After a taking a tough blow in the first quarter with the arrival of the COVID-19 pandemic and a challenging second quarter — “the most difficult quarter I have ever experienced in this industry,” according to CEO Bjørn Gulden — things are looking up for
Across the board, sales have grown by a currency-adjusted 13 percent, led by strong recoveries in the Americas and EMEA as brick and mortar stores returned to operation; although Puma reported expectedly lower store traffic, conversion rates have remained high. E-commerce and wholesale business also ballooned by 60.9 and 12.3 percent currency adjusted, respectively. Puma was also able to improve its operating result (EBIT) compared to last year at a profit of € 146 million EUR ($171.5 million USD) through fewer, but more efficient, marketing ventures and continued cost control measures initiated in the first and second quarters.
“The third quarter developed much better than I expected. Retail stores reopened, sports events resumed, consumer confidence improved and our sales increased week by week. I feel this strong performance confirms the strength of both PUMA as a brand and the sporting goods industry in general,” Gulden said in a statement. “We will continue to maneuver through this pandemic in the short-term without hindering PUMA ́s mid-term momentum. Investments in new partnerships with Neymar Jr. and LaMelo Ball underline our belief in the strong future of our brand.”
However, the impacts of the COVID-19 pandemic still continue despite growth this quarter. On a nine-month basis, all regions have shown a decline in sales, as global sales in footwear declined by 5.4% percent and in apparel by 8.0% currency adjusted. Accessories, however, grew by 2.2%.
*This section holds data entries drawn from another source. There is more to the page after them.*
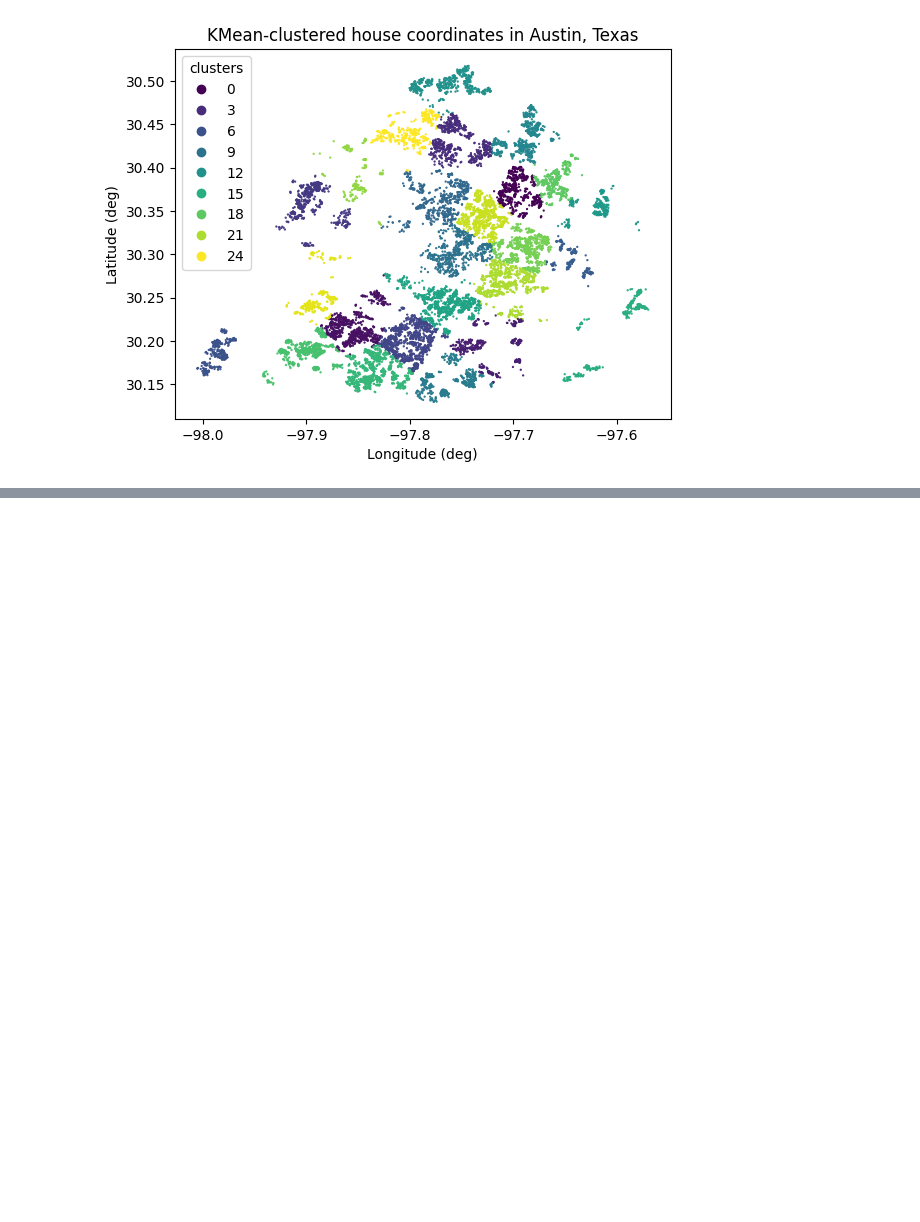
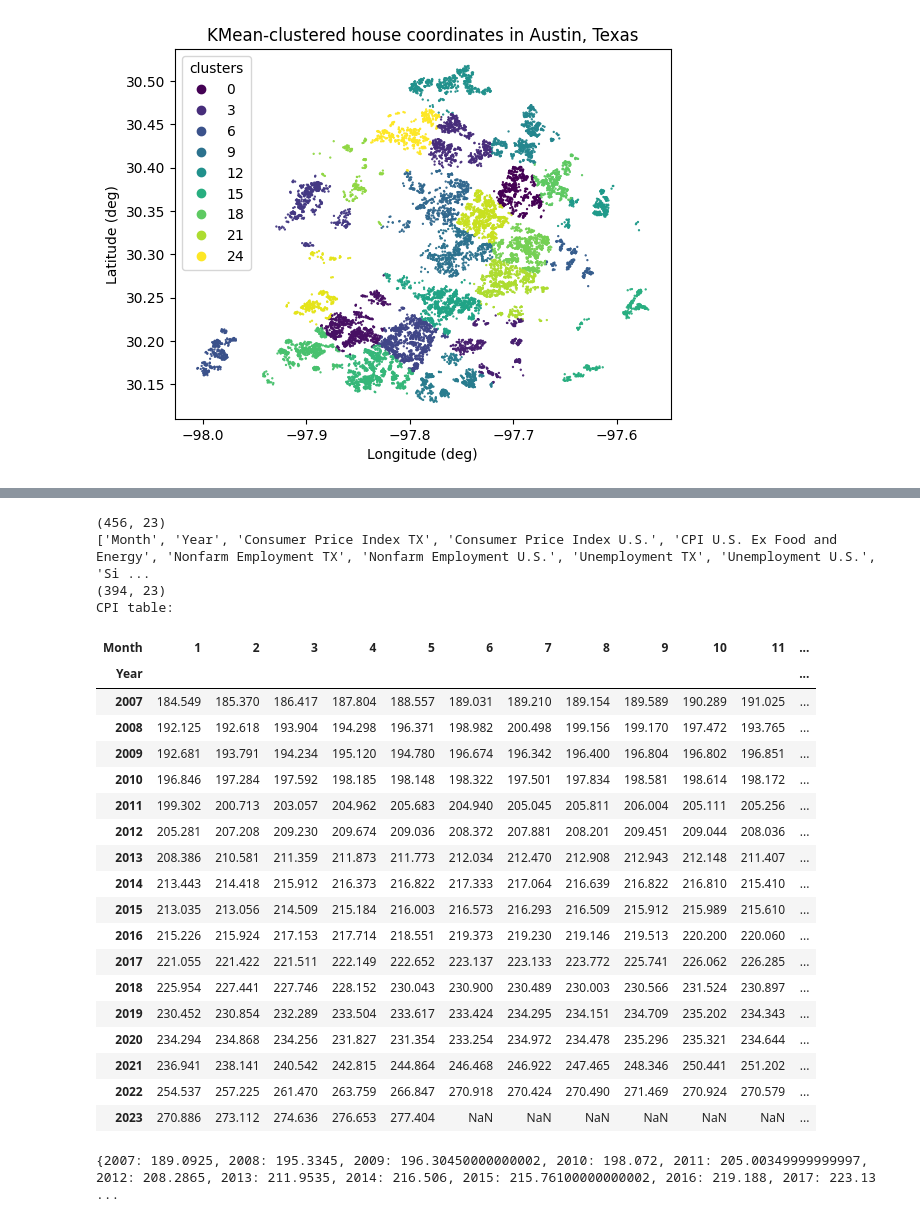
Before and after one commit to catherinechia/deeplearning-multimodal-neural-network, a Jupyter notebook: src/preprocessing_tabular.ipynb, the cells around one changed output, grey strips where cells are left out. Drawn from its saved outputs; the diff is of its cells as text; code cells hidden in the pictures; blank space fills up the shorter version.

```diff
--- a/src/preprocessing.ipynb
+++ b/src/preprocessing_tabular.ipynb
@@ -228,0 +246,65 @@ https://data.austintexas.gov/browse
+# %%
+#Import tabular dataset and a brief inspection
+df_CPI = pd.read_csv('data/key_economic_indicators.csv')
+print(df_CPI.shape)
+print(list(df_CPI.columns), )
+
+#Dropna for empty CPI rows
+df_CPI = df_CPI.dropna(subset=['Consumer Price Index TX'], axis=0)
+print(df_CPI.shape)
+
+#Pivot table to get average CPI per year
+df_CPI_pivot = pd.pivot_table(df_CPI, values='Consumer Price Index TX', index=['Year'], columns=['Month'])
+
+#Inspect CPI table
+print("CPI table:")
+df_CPI_pivot
+# %% [output]
+(456, 23)
+['Month', 'Year', 'Consumer Price Index TX', 'Consumer Price Index U.S.', 'CPI U.S. Ex Food and Energy', 'Nonfarm Employment TX', 'Nonfarm Employment U.S.', 'Unemployment TX', 'Unemployment U.S.', 'Si ...
+(394, 23)
+CPI table:
+| Month | 1 | 2 | 3 | 4 | 5 | 6 | 7 | 8 | 9 | 10 | 11 | ... |
+| Year |  |  |  |  |  |  |  |  |  |  |  | ... |
+| 2007 | 184.549 | 185.370 | 186.417 | 187.804 | 188.557 | 189.031 | 189.210 | 189.154 | 189.589 | 190.289 | 191.025 | ... |
+| 2008 | 192.125 | 192.618 | 193.904 | 194.298 | 196.371 | 198.982 | 200.498 | 199.156 | 199.170 | 197.472 | 193.765 | ... |
+| 2009 | 192.681 | 193.791 | 194.234 | 195.120 | 194.780 | 196.674 | 196.342 | 196.400 | 196.804 | 196.802 | 196.851 | ... |
+| 2010 | 196.846 | 197.284 | 197.592 | 198.185 | 198.148 | 198.322 | 197.501 | 197.834 | 198.581 | 198.614 | 198.172 | ... |
+| 2011 | 199.302 | 200.713 | 203.057 | 204.962 | 205.683 | 204.940 | 205.045 | 205.811 | 206.004 | 205.111 | 205.256 | ... |
+| 2012 | 205.281 | 207.208 | 209.230 | 209.674 | 209.036 | 208.372 | 207.881 | 208.201 | 209.451 | 209.044 | 208.036 | ... |
+| 2013 | 208.386 | 210.581 | 211.359 | 211.873 | 211.773 | 212.034 | 212.470 | 212.908 | 212.943 | 212.148 | 211.407 | ... |
+| 2014 | 213.443 | 214.418 | 215.912 | 216.373 | 216.822 | 217.333 | 217.064 | 216.639 | 216.822 | 216.810 | 215.410 | ... |
+| 2015 | 213.035 | 213.056 | 214.509 | 215.184 | 216.003 | 216.573 | 216.293 | 216.509 | 215.912 | 215.989 | 215.610 | ... |
+| 2016 | 215.226 | 215.924 | 217.153 | 217.714 | 218.551 | 219.373 | 219.230 | 219.146 | 219.513 | 220.200 | 220.060 | ... |
+| 2017 | 221.055 | 221.422 | 221.511 | 222.149 | 222.652 | 223.137 | 223.133 | 223.772 | 225.741 | 226.062 | 226.285 | ... |
+| 2018 | 225.954 | 227.441 | 227.746 | 228.152 | 230.043 | 230.900 | 230.489 | 230.003 | 230.566 | 231.524 | 230.897 | ... |
+| 2019 | 230.452 | 230.854 | 232.289 | 233.504 | 233.617 | 233.424 | 234.295 | 234.151 | 234.709 | 235.202 | 234.343 | ... |
+| 2020 | 234.294 | 234.868 | 234.256 | 231.827 | 231.354 | 233.254 | 234.972 | 234.478 | 235.296 | 235.321 | 234.644 | ... |
+| 2021 | 236.941 | 238.141 | 240.542 | 242.815 | 244.864 | 246.468 | 246.922 | 247.465 | 248.346 | 250.441 | 251.202 | ... |
+| 2022 | 254.537 | 257.225 | 261.470 | 263.759 | 266.847 | 270.918 | 270.424 | 270.490 | 271.469 | 270.924 | 270.579 | ... |
+| 2023 | 270.886 | 273.112 | 274.636 | 276.653 | 277.404 | NaN | NaN | NaN | NaN | NaN | NaN | ... |
+# %%
+#The Shapiro-Wilk test tests the null hypothesis that the data was drawn from a normal distribution.
+from scipy import stats
+
+def statistic(x):
+    return stats.shapiro(x).pvalue
+
+l_normality = []
+for index, row in df_CPI_pivot.iterrows():
+    l_normality.append(statistic(row))
+
+#Check if there is at least one element with significant pvalue (reject null hypothesis of being normally distributed)
+#Apply median as average if not all rows are normally distributed, otherwise use mean
+alpha = 0.05
+if all(num > alpha for num in l_normality): #greater than alpha = not significant
+    df_CPI_pivot['ave_CPI'] = df_CPI_pivot.mean(axis=1)
+else:
+    df_CPI_pivot['ave_CPI'] = df_CPI_pivot.median(axis=1)
+
+#Drop unused columns and made it a dictionary
+df_CPI_ave = df_CPI_pivot[['ave_CPI']]
+d_CPI_ave = df_CPI_ave['ave_CPI'].to_dict()
+print(d_CPI_ave)
+# %% [output]
+{2007: 189.0925, 2008: 195.3345, 2009: 196.30450000000002, 2010: 198.072, 2011: 205.00349999999997, 2012: 208.2865, 2013: 211.9535, 2014: 216.506, 2015: 215.76100000000002, 2016: 219.188, 2017: 223.13 ...
```
Also changed, not shown: parts of 6 cells of this notebook, 1 other file.
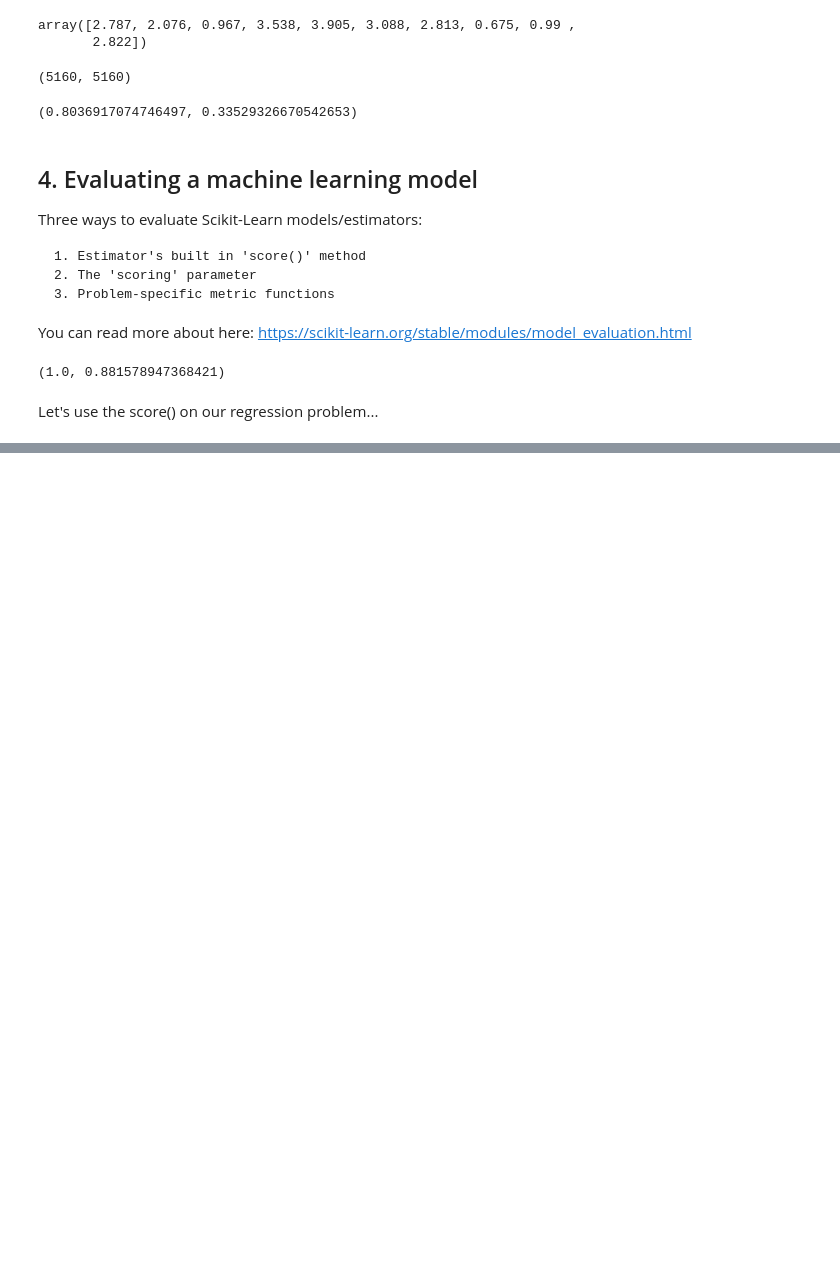
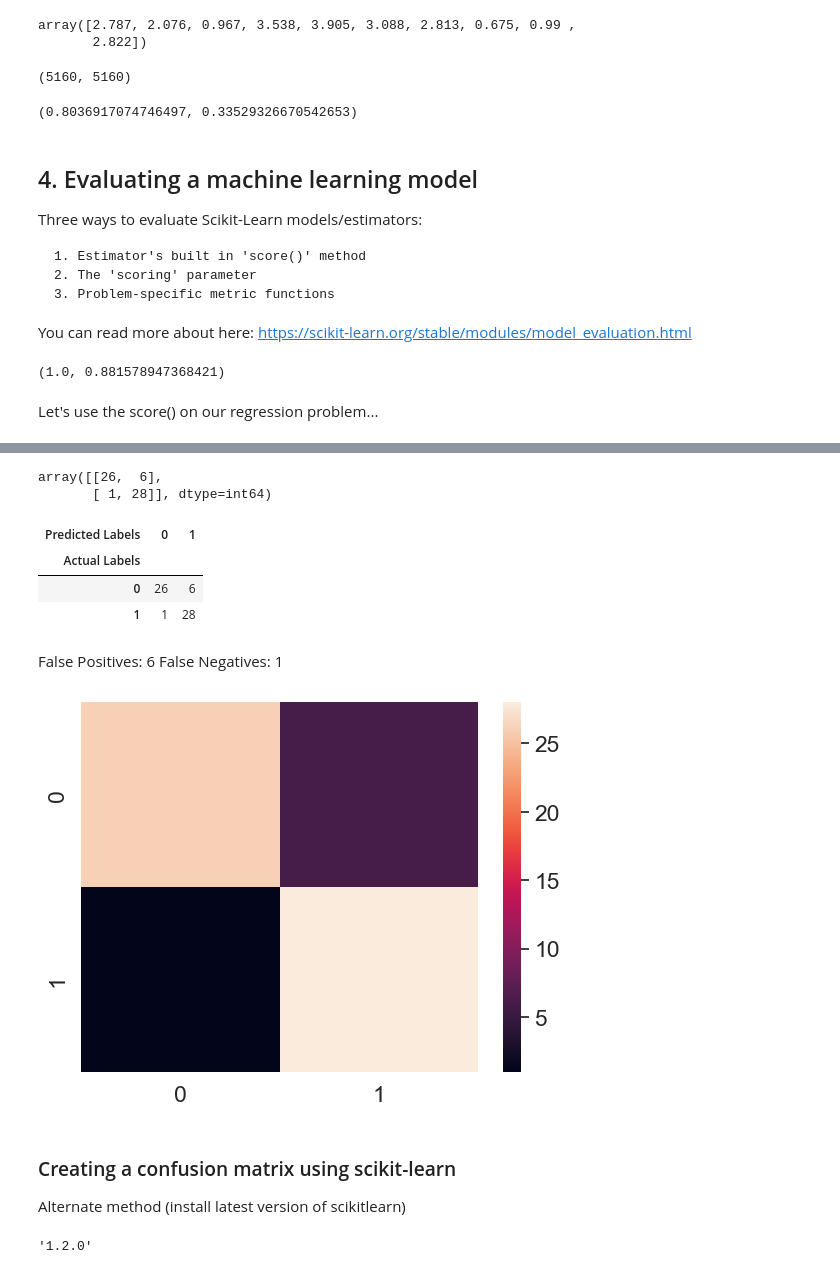
Before and after one commit to Khey17/100-Days-Of-ML-Code, a Jupyter notebook: Learning/Introduction-to-Scikit-Learn.ipynb, the cells around one changed output, grey strips where cells are left out. Cells and saved outputs as stored; diff of their text form; code cells hidden in the pictures; blank space fills up the shorter version.

```diff
--- a/Learning/Introduction-to-Scikit-Learn.ipynb
+++ b/Learning/Introduction-to-Scikit-Learn.ipynb
@@ -1059,0 +1070,18 @@ model.score(x_tr, y_tr), model.score(x_tst, y_tst)
+# %%
+from sklearn.model_selection import cross_val_score, train_test_split
+
+from sklearn.ensemble import RandomForestClassifier
+
+import numpy as np
+import pandas as pd
+
+np.random.seed(2)
+
+heart_disease = pd.read_csv('Data/heart-disease.csv')
+
+x = heart_disease.drop('target', axis=1)
+y = heart_disease['target']
+
+x_tr, x_tst, y_tr, y_tst = train_test_split(x, y, test_size=0.2)
+clf = RandomForestClassifier(n_estimators=100)
+clf.fit(x_tr, y_tr);
@@ -1059,0 +1134,12 @@ model.score(x_tr, y_tr), model.score(x_tst, y_tst)
+# %%
+from sklearn.model_selection import cross_val_score
+from sklearn.ensemble import RandomForestClassifier
+
+np.random.seed(4)
+
+x = heart_disease.drop('target', axis=1)
+y = heart_disease['target']
+
+clf = RandomForestClassifier()
+clf.fit(x, y)
+cross_val_score = cross_val_score(clf, x, y, cv=10)
@@ -1059,0 +1268,42 @@ model.score(x_tr, y_tr), model.score(x_tst, y_tst)
+# %%
+y_pred = clf.predict(x_tst)
+#y_pred = pd.DataFrame(y_pred)
+# %%
+confusion_matrix(y_tst, y_pred)
+# %% [output]
+array([[26,  6],
+       [ 1, 28]], dtype=int64)
+# %%
+# Visualize confusion matrix with pd.crosstab()
+pd.crosstab(y_tst, y_pred, rownames=['Actual Labels'], colnames=['Predicted Labels'])
+# %% [output]
+| Predicted Labels | 0 | 1 |
+| Actual Labels |  |  |
+| 0 | 26 | 6 |
+| 1 | 1 | 28 |
+# %% [markdown]
+False Positives: 6
+False Negatives: 1
+# %%
+# Make our Confusion matrix more visual with Seaborn's heatmap()
+import seaborn as sns
+
+# Set the font scale
+sns.set(font_scale=1.5)
+
+# Create a confusion matrix
+matrix = confusion_matrix(y_tst, y_pred)
+
+# Plot it using Seaborn
+sns.heatmap(matrix);
+# %% [output]
+[figure, added]
+# %% [markdown]
+### Creating a confusion matrix using scikit-learn
+
+Alternate method (install latest version of scikitlearn)
+# %%
+import sklearn
+sklearn.__version__
+# %% [output]
+'1.2.0'
```
Also changed, not shown: parts of 30 cells of this notebook.
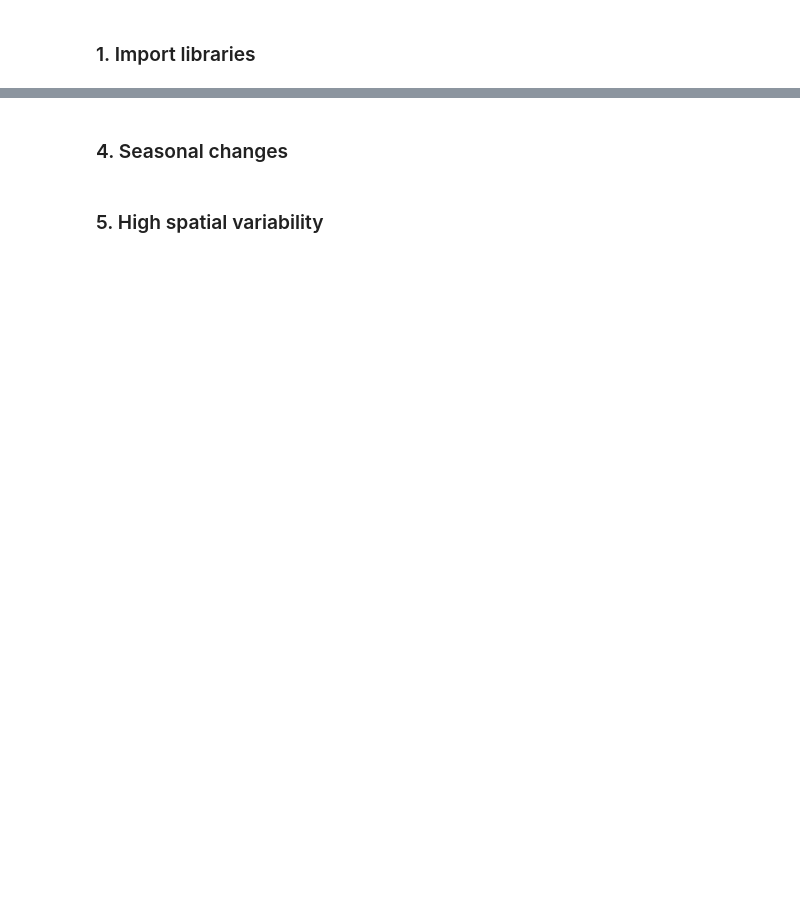
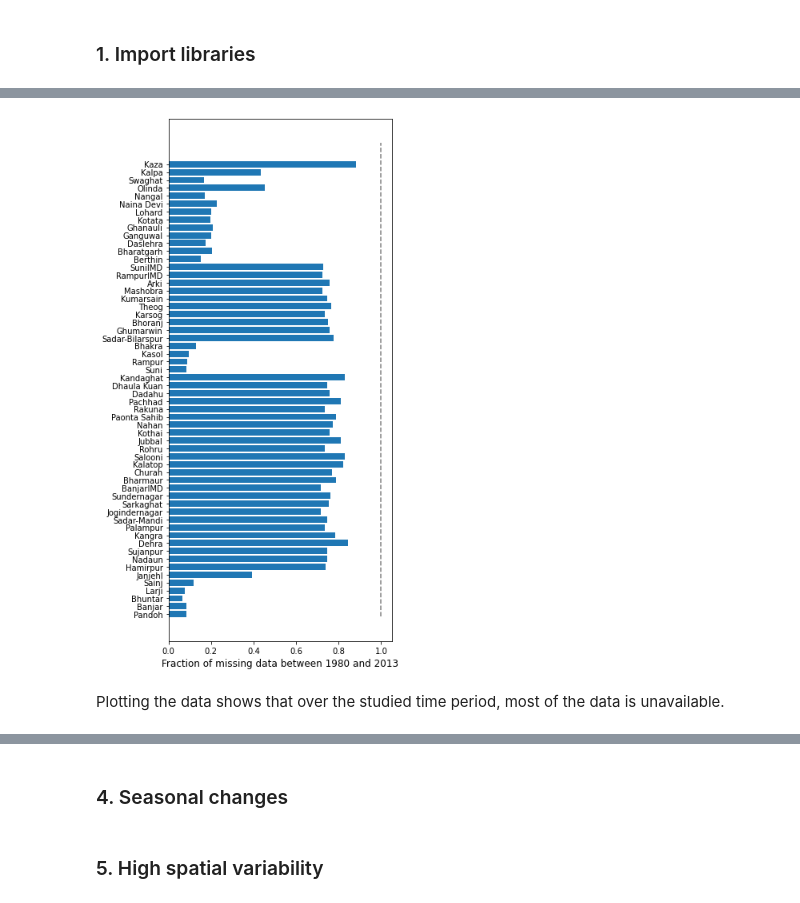
Before and after one commit to kenzaxtazi/precip-prediction, a Jupyter notebook: notebook1.ipynb, the cells around one changed output, grey strips where cells are left out. Cells and saved outputs as stored; diff of their text form; code cells hidden in the pictures; blank space fills up the shorter version.

```diff
--- a/notebook1.ipynb
+++ b/notebook1.ipynb
@@ -36,0 +44,21 @@ Median elevation:  4666.5 m
+# %%
+# Missing data info
+data_count = []
+stations = list(gauge_ds.data_vars)
+for s in stations:
+    n = sum(float(num) == 0.0 for num in gauge_ds[s])
+    data_count.append(n)
+
+index = np.arange(len(stations)) + 0.3
+count_norm = np.array(data_count)/len(gauge_ds.time.values)
+# %%
+plt.figure(figsize=(5,12))
+plt.barh(index, count_norm)
+plt.plot([1, 1], [0, 60], linestyle='--', color='gray')
+plt.xlabel('Fraction of missing data between 1980 and 2013', fontsize=12)
+plt.yticks(index, labels=stations)
+plt.show()
+# %% [output]
+[figure, added]
+# %% [markdown]
+Plotting the data shows that over the studied time period, most of the data is unavailable.
```
Also changed, not shown: parts of 15 cells of this notebook, 1 other file.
Recovery continues to be a challenge for fashion and sportswear brands. Hermes has reported 14 percent decline in revenue over the third quarter of 2020 even as it begins to rebound.